═════ INPUT RECORDS ═════

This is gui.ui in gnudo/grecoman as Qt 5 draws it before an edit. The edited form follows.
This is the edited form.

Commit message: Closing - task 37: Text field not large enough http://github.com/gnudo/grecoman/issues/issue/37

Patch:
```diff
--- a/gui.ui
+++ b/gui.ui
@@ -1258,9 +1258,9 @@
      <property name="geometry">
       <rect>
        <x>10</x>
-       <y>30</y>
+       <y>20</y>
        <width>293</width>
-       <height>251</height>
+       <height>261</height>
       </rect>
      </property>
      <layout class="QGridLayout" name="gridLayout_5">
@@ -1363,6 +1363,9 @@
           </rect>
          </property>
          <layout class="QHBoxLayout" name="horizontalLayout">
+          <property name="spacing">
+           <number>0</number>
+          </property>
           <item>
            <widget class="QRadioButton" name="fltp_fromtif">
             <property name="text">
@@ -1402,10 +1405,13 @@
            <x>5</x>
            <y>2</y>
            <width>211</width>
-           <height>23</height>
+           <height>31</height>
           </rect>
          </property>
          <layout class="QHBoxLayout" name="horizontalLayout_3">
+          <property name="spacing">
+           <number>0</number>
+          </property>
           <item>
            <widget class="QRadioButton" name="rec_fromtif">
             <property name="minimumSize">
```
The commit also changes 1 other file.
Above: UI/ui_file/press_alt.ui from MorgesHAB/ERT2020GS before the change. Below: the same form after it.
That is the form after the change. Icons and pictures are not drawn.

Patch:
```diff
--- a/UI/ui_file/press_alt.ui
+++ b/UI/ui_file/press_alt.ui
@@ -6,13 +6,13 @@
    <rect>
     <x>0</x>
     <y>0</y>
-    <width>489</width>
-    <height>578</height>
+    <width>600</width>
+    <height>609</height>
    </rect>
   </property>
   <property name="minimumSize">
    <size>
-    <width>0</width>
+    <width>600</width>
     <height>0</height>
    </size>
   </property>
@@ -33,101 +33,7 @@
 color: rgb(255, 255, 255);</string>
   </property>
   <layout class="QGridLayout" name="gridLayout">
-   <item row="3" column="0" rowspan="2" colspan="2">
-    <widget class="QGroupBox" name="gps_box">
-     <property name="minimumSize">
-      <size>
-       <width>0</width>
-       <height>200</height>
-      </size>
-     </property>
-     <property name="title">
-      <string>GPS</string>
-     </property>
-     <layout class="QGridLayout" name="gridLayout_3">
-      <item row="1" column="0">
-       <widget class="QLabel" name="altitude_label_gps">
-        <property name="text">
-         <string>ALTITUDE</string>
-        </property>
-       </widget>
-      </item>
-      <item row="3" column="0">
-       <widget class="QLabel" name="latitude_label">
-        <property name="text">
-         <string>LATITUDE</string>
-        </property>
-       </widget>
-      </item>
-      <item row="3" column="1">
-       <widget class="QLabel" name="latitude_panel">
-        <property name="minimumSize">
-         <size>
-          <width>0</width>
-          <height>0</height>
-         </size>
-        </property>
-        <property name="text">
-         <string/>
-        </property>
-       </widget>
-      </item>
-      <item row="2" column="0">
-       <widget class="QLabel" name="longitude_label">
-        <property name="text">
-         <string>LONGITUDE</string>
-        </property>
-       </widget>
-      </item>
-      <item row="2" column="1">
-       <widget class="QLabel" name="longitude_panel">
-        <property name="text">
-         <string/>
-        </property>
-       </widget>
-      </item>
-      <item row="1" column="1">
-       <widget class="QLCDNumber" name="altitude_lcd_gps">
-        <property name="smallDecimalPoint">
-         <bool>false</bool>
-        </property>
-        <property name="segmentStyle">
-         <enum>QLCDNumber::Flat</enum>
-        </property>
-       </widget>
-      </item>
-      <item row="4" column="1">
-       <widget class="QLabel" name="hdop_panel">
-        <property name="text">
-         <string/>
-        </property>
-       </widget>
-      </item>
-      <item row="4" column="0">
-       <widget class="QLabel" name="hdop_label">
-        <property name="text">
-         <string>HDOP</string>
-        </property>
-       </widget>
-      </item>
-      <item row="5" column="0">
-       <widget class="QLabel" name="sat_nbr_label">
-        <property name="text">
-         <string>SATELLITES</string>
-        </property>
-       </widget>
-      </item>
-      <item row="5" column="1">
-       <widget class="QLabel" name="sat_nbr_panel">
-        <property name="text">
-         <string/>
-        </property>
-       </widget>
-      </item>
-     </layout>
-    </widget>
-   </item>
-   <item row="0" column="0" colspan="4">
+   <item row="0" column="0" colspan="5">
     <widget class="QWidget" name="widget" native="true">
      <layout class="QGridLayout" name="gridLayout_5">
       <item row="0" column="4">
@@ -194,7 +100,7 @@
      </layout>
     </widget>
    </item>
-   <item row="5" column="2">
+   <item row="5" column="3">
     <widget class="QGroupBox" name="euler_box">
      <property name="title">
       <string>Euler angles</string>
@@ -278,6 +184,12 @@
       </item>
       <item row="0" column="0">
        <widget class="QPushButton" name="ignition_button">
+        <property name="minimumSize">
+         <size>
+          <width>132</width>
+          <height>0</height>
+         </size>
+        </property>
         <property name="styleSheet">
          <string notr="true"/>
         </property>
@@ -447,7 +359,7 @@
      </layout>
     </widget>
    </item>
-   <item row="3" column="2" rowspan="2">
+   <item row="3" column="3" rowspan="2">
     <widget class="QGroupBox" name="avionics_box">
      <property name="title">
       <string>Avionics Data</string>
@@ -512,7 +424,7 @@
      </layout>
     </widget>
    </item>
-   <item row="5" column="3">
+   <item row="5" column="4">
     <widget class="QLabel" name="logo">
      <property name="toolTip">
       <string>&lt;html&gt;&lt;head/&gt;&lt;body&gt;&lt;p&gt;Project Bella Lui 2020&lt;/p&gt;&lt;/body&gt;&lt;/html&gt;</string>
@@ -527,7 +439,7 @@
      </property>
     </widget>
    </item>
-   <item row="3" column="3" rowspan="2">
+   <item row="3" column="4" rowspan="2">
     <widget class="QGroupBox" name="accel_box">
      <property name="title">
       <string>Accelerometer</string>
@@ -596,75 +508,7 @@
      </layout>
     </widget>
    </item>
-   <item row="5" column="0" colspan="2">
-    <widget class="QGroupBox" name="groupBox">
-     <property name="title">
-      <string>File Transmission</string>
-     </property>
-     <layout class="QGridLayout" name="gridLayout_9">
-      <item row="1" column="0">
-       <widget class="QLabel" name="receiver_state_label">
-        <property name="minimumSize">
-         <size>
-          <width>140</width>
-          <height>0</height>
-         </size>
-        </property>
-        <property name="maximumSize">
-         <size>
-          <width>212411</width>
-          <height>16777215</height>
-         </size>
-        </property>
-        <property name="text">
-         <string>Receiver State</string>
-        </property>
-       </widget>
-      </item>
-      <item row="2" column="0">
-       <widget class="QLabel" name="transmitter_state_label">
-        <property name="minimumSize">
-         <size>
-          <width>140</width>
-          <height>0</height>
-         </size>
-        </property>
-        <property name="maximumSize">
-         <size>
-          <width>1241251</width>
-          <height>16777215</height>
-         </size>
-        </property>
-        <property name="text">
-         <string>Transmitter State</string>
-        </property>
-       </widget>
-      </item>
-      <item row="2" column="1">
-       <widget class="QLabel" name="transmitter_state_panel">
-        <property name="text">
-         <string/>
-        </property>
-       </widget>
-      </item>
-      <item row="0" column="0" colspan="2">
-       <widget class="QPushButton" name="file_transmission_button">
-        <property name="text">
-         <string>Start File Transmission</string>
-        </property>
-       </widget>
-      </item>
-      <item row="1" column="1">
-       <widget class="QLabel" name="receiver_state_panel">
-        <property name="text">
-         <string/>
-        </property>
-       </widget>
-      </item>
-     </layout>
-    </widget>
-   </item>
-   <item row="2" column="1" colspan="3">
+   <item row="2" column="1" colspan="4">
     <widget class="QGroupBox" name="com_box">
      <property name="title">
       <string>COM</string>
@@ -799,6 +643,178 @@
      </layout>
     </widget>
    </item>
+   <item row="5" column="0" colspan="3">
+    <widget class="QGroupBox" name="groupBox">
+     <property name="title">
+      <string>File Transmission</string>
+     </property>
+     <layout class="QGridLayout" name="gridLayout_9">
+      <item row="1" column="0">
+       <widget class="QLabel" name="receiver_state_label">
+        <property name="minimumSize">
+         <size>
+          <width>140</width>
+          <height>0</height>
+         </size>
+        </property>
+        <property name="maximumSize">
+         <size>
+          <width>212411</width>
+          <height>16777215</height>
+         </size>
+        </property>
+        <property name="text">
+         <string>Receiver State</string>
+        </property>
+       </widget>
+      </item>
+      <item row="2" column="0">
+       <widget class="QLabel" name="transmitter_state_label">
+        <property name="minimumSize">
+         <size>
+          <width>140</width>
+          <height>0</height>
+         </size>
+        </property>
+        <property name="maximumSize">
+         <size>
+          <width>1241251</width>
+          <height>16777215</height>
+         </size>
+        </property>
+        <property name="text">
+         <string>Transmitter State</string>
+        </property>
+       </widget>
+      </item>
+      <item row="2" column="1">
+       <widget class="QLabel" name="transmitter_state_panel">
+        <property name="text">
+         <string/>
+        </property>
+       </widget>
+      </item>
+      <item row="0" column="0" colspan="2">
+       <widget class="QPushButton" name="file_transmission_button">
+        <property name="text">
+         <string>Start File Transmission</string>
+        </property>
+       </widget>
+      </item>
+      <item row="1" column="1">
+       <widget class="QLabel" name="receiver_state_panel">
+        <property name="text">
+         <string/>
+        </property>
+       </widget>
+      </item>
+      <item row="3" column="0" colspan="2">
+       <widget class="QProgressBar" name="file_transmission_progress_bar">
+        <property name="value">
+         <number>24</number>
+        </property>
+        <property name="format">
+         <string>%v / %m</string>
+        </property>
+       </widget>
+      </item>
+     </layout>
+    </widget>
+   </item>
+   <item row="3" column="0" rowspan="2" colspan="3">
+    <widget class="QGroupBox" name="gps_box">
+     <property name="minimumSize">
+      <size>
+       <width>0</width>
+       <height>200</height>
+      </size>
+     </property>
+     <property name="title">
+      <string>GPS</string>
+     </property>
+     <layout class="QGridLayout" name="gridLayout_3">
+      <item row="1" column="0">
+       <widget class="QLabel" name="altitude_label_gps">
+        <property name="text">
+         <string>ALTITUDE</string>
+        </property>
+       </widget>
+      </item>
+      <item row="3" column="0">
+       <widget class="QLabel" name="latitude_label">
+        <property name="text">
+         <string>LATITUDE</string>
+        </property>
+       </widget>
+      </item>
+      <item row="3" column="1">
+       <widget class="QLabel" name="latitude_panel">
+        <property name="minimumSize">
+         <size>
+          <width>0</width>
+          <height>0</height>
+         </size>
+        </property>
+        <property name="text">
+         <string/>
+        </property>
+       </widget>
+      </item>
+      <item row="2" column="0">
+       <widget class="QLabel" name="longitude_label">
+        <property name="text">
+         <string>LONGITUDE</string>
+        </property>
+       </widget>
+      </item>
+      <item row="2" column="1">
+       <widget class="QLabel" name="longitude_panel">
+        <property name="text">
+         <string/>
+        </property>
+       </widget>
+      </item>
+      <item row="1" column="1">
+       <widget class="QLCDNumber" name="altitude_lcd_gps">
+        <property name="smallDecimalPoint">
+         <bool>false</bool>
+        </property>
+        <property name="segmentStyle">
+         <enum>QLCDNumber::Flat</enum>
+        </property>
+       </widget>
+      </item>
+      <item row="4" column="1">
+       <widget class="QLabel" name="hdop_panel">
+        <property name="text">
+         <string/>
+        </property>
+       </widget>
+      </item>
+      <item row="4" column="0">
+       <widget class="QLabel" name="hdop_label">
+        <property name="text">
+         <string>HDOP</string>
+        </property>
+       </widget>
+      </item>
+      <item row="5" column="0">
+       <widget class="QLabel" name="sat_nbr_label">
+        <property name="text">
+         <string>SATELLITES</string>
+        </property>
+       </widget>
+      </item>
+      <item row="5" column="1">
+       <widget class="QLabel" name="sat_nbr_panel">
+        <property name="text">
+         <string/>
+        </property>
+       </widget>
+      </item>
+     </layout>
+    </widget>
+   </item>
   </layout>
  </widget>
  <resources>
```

═════

### WHAT IS NEEDED
Pick every line from the listing holding the string "before", and copy it.

### TASK RESPONSE
This is gui.ui in gnudo/grecoman as Qt 5 draws it before an edit. The edited form follows.
Above: UI/ui_file/press_alt.ui from MorgesHAB/ERT2020GS before the change. Below: the same form after it.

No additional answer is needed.